For example, an Ohio marriage and family counselor in private practice and on the radio, Gregory Popcak, is featured. Popcak describes how he turned to prayer after several clients invoked the Pope’s public words to challenge Popcak after, to his credit, he explained Church teaching concerning human sexuality and love. One patient even quit, telling Popcak: “I’m much more of a Pope Francis-Nancy Pelosi Catholic, and you’re an old-school, Pope John Paul II Catholic.”
Several issues are entangled in what’s transpiring here, perhaps the most focal being how liberal Catholics have seized upon Pope Francis’ public statements and are challenging conservative Catholics to be less “obsessed” with Church teaching. In effect, they’re saying “Get over it! Pope John Paul II is dead and Pope Benedict XVI is retired. Our guy’s in charge now. It’s our day. Your day has passed.”

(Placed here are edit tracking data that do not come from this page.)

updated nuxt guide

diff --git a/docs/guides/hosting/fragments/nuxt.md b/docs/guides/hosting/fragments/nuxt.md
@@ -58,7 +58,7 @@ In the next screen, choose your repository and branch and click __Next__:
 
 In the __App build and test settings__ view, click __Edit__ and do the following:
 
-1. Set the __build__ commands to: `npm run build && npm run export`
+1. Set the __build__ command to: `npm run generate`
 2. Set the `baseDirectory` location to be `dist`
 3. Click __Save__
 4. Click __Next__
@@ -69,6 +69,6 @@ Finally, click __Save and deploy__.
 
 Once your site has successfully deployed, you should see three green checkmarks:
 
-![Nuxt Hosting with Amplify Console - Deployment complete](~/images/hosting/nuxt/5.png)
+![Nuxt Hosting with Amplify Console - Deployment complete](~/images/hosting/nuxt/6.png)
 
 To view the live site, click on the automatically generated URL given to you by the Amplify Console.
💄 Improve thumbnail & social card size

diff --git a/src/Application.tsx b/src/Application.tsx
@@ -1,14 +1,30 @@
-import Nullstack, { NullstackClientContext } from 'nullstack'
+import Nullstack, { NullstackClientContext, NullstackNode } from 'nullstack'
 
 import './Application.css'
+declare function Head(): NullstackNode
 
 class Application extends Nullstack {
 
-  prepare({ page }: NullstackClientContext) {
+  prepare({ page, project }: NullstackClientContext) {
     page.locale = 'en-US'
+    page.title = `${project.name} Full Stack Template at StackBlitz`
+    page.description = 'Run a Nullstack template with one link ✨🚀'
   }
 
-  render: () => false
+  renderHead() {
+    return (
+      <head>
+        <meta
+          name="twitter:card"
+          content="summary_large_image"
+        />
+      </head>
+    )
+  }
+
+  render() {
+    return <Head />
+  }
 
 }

Consider what Popcak reports feeling after his patient quit therapy. He first felt frustrated, then ashamed. Contemplating Jesus’ parable of the prodigal son, Popcak saw himself acting like the good son. In that online essay, Popcak wrote:
The good kid who stayed behind, did everything his father told him to do. People who left the Church, who hated the Church…were suddenly realizing that God loved them, that the Church welcomed them, and all I could do was feel bitter about it.
Experiences like Popcak’s certainly put a face on the reality of the effect the Holy Father’s words are having on the ground. But, does that mean conservative Catholics should fall on their knees in frustration or perhaps even shame and repent of having evangelized others about Church teaching?
Yes, the momentous interview on the flight from Rio de Janiero did make people across the globe aware of Pope Francis’ views. And purposely so, because the Holy Father’s statements are being interpreted by the mainstream media in a way that favors their secularist ideology.
The Holy Father must surely know how his words are being twisted for ends other than which he may intend. But, so far, the Pope doesn’t seem much to care that he’s being misinterpreted. Perhaps that’s because Pope Francis believes the vast majority of people across the globe (including Catholics) have the wrong idea of the Catholic Church, believing Her teachers are cold, withdrawn, severe, and judgmental.
It appears the Pope isn’t going to allow that idea to persist, believing the idea will take care of itself over time. Right now, he’s going to use the mainstream media to get his point across. Perhaps the Holy Father even relishes the banner headlines he’s generating. Why? Pope Francis may see himself as the “the game changer” in the Church’s overall goal of evangelizing secular society.
Who’s to know?
If the experiences of the people reported in the Washington Post article accurately represent the reality on the ground, it appears Pope Francis may be correct. Driving people out of the Church won’t build the Church, so why alienate people if they can be opened to hearing the Good News?
Who’s to say that Pope Francis doesn’t agree 100% with pro-life, pro-family Catholics? Contrary to what the mainstream media is reporting and makes conservative Catholics feel frustrated or ashamed, his may be a difference in tone or volume, but not in substance.
Let the discussion begin…
To read the Washington Post article, click on the following link:
To read The Motley Monk’s blog, click on the following link: